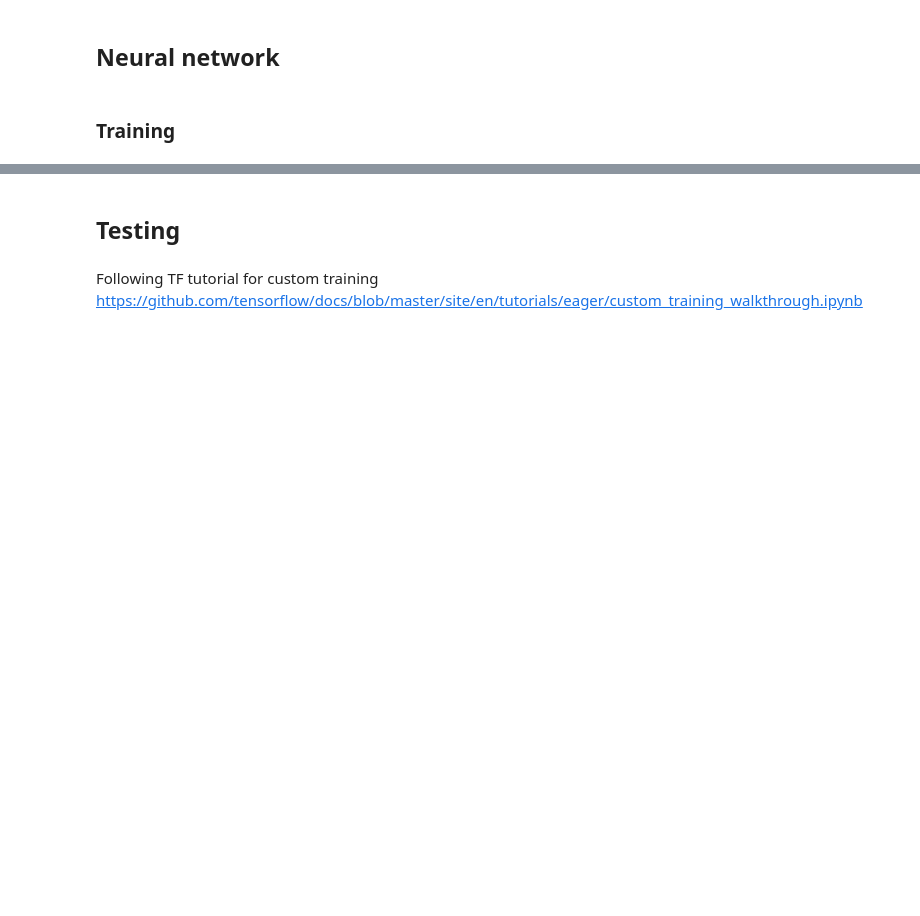
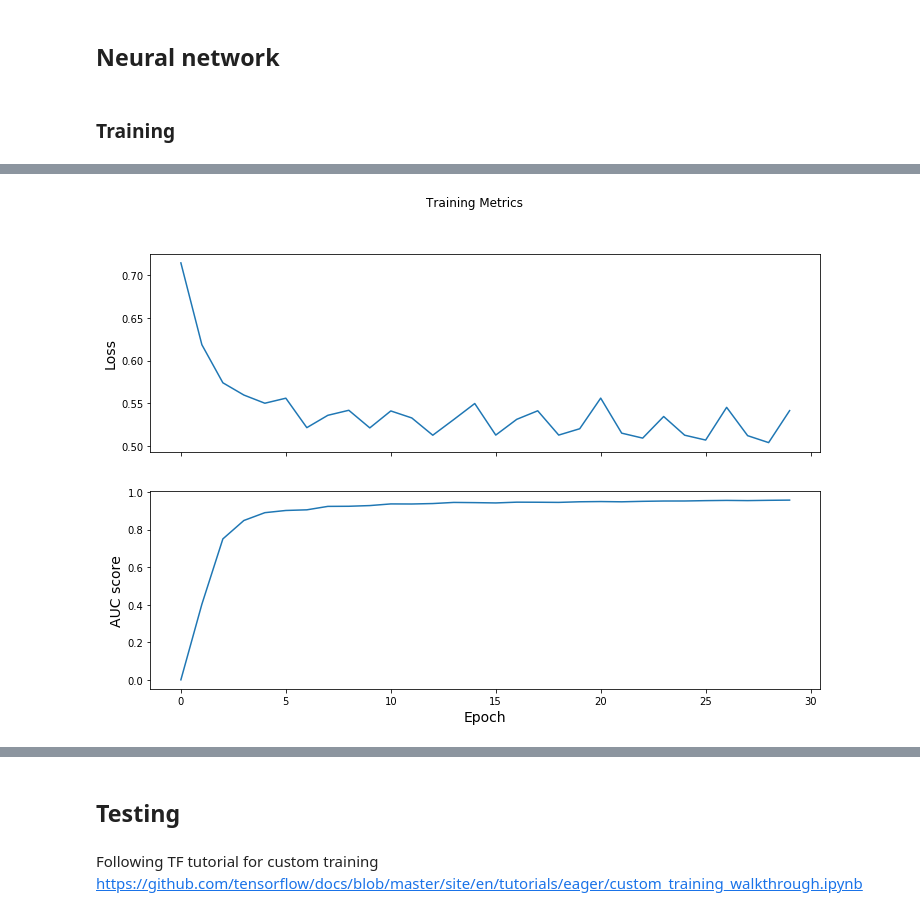
Before and after one commit to JustineWeb/pds, a Jupyter notebook: PDS.ipynb, the cells around one changed output, grey strips where cells are left out. Drawn from its saved outputs; the diff is of its cells as text; code cells hidden in the pictures; blank space fills up the shorter version.

Commit message:
Added flatten function to have 2 choices when plotting auc and loss.

```diff
--- a/PDS.ipynb
+++ b/PDS.ipynb
@@ -126,7 +126,7 @@ majority = 9
 BASIC_CONFIG = {'numOutputNeurons':500,
                'nb_batch':9,
                'batch_size':int(FILE_LENGTH/BATCH_NB),
-               'sample_size':50,
+               'sample_size':60,
                'group_size':20,
                'sample_rate':None,
                'train_dir':'0123456789abc',
@@ -332,12 +332,11 @@ def train_restore(config, directories, labels, restore=False, restore_from=None)
             for epoch in tqdm(range(saved_global_step + 1,  config['epochs'])):
 
                 t0_epoch = time.time()
+                loss_values = []
+                auc_results = []
 
                 # Feed songs to the network group by group
                 for count, g in enumerate(files_by_group) :
-
-                    loss_values = []
-                    auc_results = []
 
                     # Load audio and labels
                     tload0 = time.time()
@@ -356,7 +355,7 @@ def train_restore(config, directories, labels, restore=False, restore_from=None)
 
                     # Save loss and auc values
                     loss_values.append(loss_value)
-                    aus_results.append(auc_result)
+                    auc_results.append(auc_result)
 
                     if (count % 20) == 0 :
                         print("Group {} done. {} left.".format(count, n_groups-count-1))
@@ -386,13 +385,15 @@ def train_restore(config, directories, labels, restore=False, restore_from=None)
                 save(saver, sess, logdir, epoch)
 
             duration2 = time.time()-start
-            print("Total time: {:.2f} sec.".format(duration2))
+            print("Total time: {:.2f} hours.".format(duration2/360))
 
     return train_loss_results, train_auc_results
+# %%
+def flatten_loss_auc_results(train_loss_results, train_auc_results):
+    return [e for l in train_loss_results for e in l], [e for l in train_auc_results for e in l]
 # %%
 def average_loss_auc_results(train_loss_results, train_auc_results):
     return [sum(l) / len(l) for l in train_loss_results], [sum(l) / len(l) for l in train_auc_results]
 # %%
-train_loss_results, train_auc_results = train_restore(BASIC_CONFIG, DIRECTORIES, \
-                                                      labels, restore=True, restore_from='checkpoints/train/2019-06-02T15-56-14')
+train_loss_results, train_auc_results = train_restore(BASIC_CONFIG, DIRECTORIES, labels)
 # %% [output]
@@ -412,0 +422,5 @@ Total time: 21.89 sec.
+# %%
+flat = flatten_loss_auc_results(train_loss_results, train_auc_results)
+plot_auc_loss(flat[0], flat[1])
+# %% [output]
+[figure, added]
```
Also changed, not shown: parts of 4 cells of this notebook.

****

Pictures stay out; reproduce every line of the records exactly.

- SOLVED EXERCISE:
Before and after one commit to JustineWeb/pds, a Jupyter notebook: PDS.ipynb, the cells around one changed output, grey strips where cells are left out. Drawn from its saved outputs; the diff is of its cells as text; code cells hidden in the pictures; blank space fills up the shorter version.

Commit message:
Added flatten function to have 2 choices when plotting auc and loss.

```diff
--- a/PDS.ipynb
+++ b/PDS.ipynb
@@ -126,7 +126,7 @@ majority = 9
 BASIC_CONFIG = {'numOutputNeurons':500,
                'nb_batch':9,
                'batch_size':int(FILE_LENGTH/BATCH_NB),
-               'sample_size':50,
+               'sample_size':60,
                'group_size':20,
                'sample_rate':None,
                'train_dir':'0123456789abc',
@@ -332,12 +332,11 @@ def train_restore(config, directories, labels, restore=False, restore_from=None)
             for epoch in tqdm(range(saved_global_step + 1,  config['epochs'])):
 
                 t0_epoch = time.time()
+                loss_values = []
+                auc_results = []
 
                 # Feed songs to the network group by group
                 for count, g in enumerate(files_by_group) :
-
-                    loss_values = []
-                    auc_results = []
 
                     # Load audio and labels
                     tload0 = time.time()
@@ -356,7 +355,7 @@ def train_restore(config, directories, labels, restore=False, restore_from=None)
 
                     # Save loss and auc values
                     loss_values.append(loss_value)
-                    aus_results.append(auc_result)
+                    auc_results.append(auc_result)
 
                     if (count % 20) == 0 :
                         print("Group {} done. {} left.".format(count, n_groups-count-1))
@@ -386,13 +385,15 @@ def train_restore(config, directories, labels, restore=False, restore_from=None)
                 save(saver, sess, logdir, epoch)
 
             duration2 = time.time()-start
-            print("Total time: {:.2f} sec.".format(duration2))
+            print("Total time: {:.2f} hours.".format(duration2/360))
 
     return train_loss_results, train_auc_results
+# %%
+def flatten_loss_auc_results(train_loss_results, train_auc_results):
+    return [e for l in train_loss_results for e in l], [e for l in train_auc_results for e in l]
 # %%
 def average_loss_auc_results(train_loss_results, train_auc_results):
     return [sum(l) / len(l) for l in train_loss_results], [sum(l) / len(l) for l in train_auc_results]
 # %%
-train_loss_results, train_auc_results = train_restore(BASIC_CONFIG, DIRECTORIES, \
-                                                      labels, restore=True, restore_from='checkpoints/train/2019-06-02T15-56-14')
+train_loss_results, train_auc_results = train_restore(BASIC_CONFIG, DIRECTORIES, labels)
 # %% [output]
@@ -412,0 +422,5 @@ Total time: 21.89 sec.
+# %%
+flat = flatten_loss_auc_results(train_loss_results, train_auc_results)
+plot_auc_loss(flat[0], flat[1])
+# %% [output]
+[figure, added]
```
Also changed, not shown: parts of 4 cells of this notebook.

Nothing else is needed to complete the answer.